Task objective: Out of the records below, copy all lines in which the word "Optimal" occurs.
[Start of Attachment]
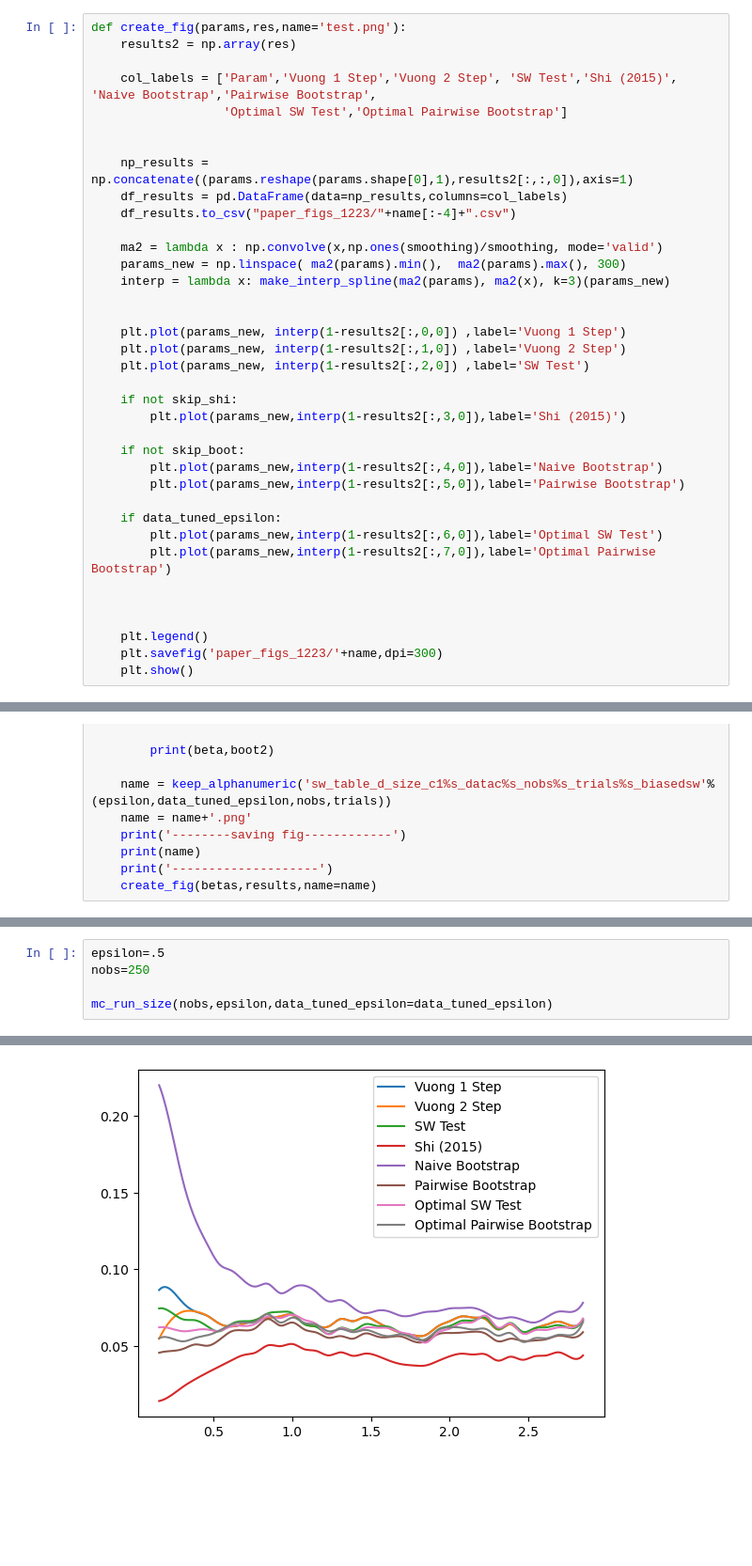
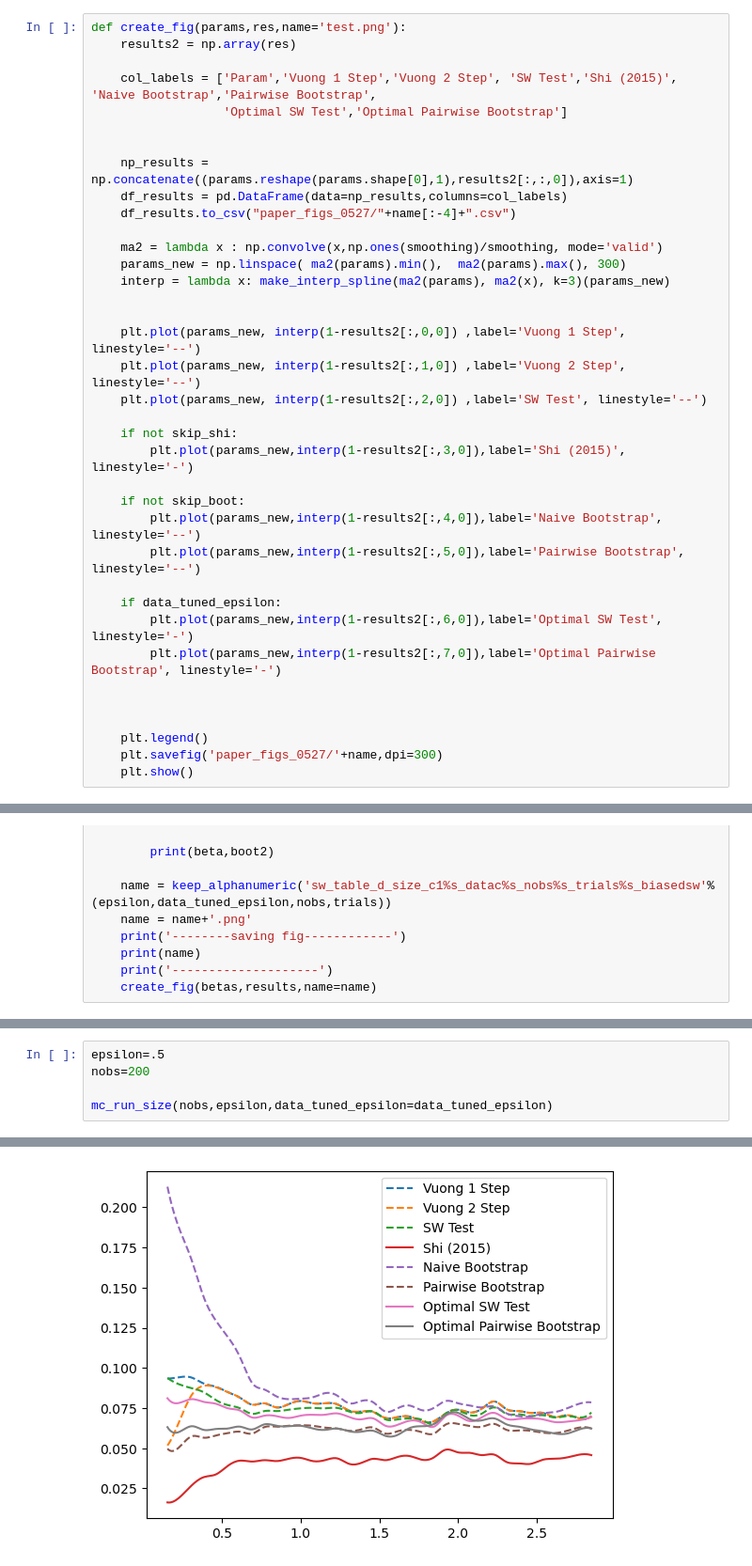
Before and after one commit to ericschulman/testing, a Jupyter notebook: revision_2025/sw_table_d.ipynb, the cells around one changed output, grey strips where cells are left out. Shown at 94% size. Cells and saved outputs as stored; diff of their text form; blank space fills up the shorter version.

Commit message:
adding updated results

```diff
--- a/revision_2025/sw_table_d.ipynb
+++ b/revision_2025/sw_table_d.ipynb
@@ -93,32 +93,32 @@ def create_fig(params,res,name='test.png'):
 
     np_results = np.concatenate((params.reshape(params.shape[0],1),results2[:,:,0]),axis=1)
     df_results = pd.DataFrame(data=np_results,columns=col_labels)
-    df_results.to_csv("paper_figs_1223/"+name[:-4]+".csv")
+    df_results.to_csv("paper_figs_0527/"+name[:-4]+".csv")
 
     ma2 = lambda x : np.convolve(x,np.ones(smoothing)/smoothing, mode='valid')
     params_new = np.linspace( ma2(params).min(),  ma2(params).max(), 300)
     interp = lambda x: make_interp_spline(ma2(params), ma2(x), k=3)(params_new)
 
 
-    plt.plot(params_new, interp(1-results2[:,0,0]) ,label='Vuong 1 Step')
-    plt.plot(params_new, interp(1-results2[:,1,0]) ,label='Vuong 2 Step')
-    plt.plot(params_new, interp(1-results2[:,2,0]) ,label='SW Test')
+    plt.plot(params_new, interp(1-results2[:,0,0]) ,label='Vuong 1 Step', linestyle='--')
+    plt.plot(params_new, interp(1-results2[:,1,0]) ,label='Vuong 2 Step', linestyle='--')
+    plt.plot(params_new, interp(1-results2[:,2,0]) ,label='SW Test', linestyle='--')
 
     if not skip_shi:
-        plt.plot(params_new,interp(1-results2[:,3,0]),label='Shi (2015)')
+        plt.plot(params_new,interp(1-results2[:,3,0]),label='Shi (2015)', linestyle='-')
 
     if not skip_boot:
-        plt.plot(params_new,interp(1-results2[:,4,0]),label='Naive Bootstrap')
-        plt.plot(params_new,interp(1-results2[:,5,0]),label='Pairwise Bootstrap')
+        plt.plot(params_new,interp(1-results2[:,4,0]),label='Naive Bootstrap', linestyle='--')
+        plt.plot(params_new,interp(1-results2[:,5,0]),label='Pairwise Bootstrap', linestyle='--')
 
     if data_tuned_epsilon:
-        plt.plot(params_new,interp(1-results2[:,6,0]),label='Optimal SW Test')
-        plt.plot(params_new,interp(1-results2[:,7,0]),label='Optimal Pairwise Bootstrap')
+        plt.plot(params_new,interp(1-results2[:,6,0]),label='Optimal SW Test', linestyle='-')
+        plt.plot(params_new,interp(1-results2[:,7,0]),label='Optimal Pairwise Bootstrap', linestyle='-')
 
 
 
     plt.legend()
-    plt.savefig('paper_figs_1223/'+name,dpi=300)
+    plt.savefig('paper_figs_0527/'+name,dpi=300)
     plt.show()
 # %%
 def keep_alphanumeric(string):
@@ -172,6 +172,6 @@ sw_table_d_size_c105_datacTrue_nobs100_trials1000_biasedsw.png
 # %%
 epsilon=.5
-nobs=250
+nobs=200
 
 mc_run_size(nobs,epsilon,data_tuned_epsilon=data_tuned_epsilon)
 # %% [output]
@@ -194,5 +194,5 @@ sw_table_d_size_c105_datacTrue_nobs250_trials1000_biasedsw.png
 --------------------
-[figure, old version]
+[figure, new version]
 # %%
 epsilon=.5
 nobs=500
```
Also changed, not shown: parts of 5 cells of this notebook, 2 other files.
[End of Attachment]
[Start of Attachment]
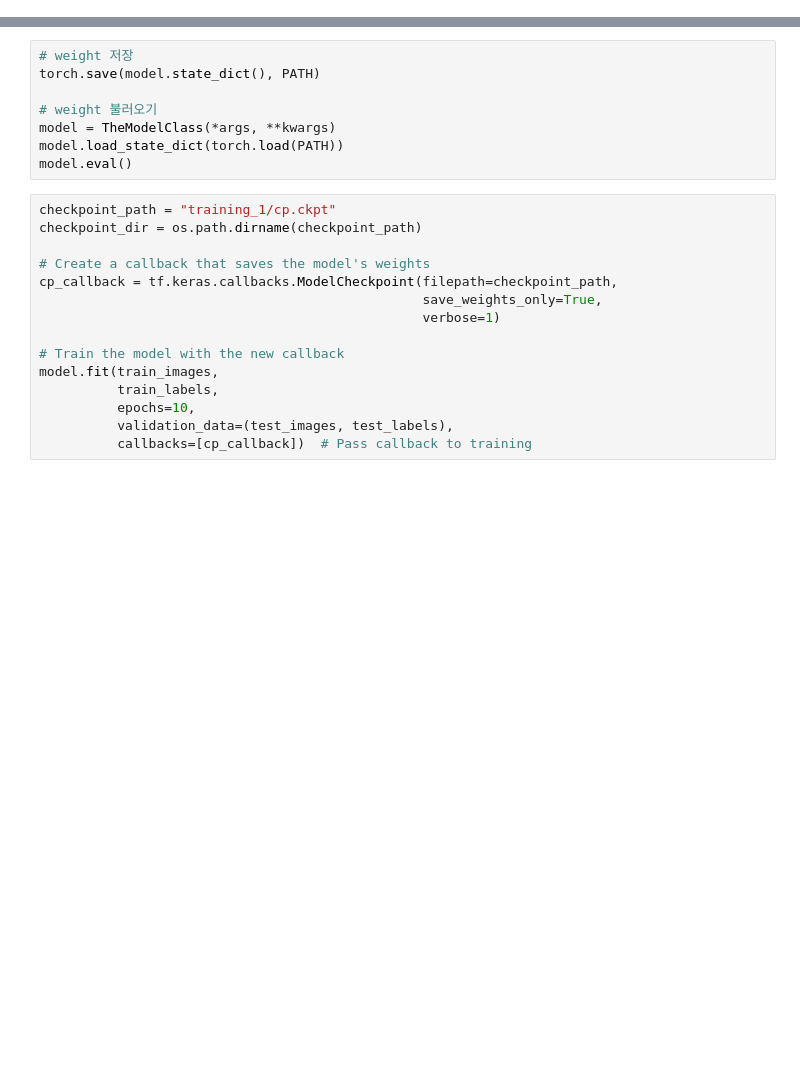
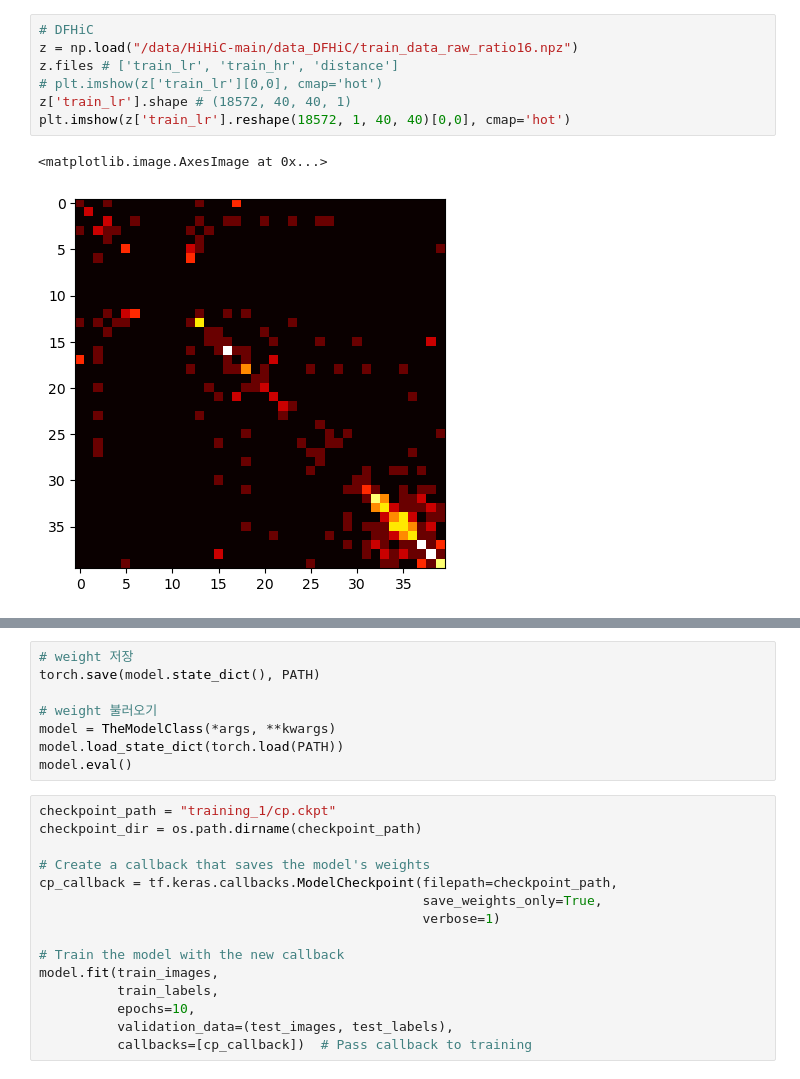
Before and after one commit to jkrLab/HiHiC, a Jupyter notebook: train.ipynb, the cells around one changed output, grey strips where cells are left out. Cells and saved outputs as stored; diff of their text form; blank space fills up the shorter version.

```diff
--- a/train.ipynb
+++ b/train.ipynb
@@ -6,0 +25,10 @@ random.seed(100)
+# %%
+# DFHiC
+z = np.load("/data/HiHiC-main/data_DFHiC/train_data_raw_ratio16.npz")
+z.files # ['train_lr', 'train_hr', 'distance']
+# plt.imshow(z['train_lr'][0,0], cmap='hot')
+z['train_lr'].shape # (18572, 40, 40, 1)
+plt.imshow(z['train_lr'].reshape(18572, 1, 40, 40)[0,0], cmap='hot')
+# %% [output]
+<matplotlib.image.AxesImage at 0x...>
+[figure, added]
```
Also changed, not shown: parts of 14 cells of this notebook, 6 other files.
[End of Attachment]
Task response:
-        plt.plot(params_new,interp(1-results2[:,6,0]),label='Optimal SW Test')
-        plt.plot(params_new,interp(1-results2[:,7,0]),label='Optimal Pairwise Bootstrap')
+        plt.plot(params_new,interp(1-results2[:,6,0]),label='Optimal SW Test', linestyle='-')
+        plt.plot(params_new,interp(1-results2[:,7,0]),label='Optimal Pairwise Bootstrap', linestyle='-')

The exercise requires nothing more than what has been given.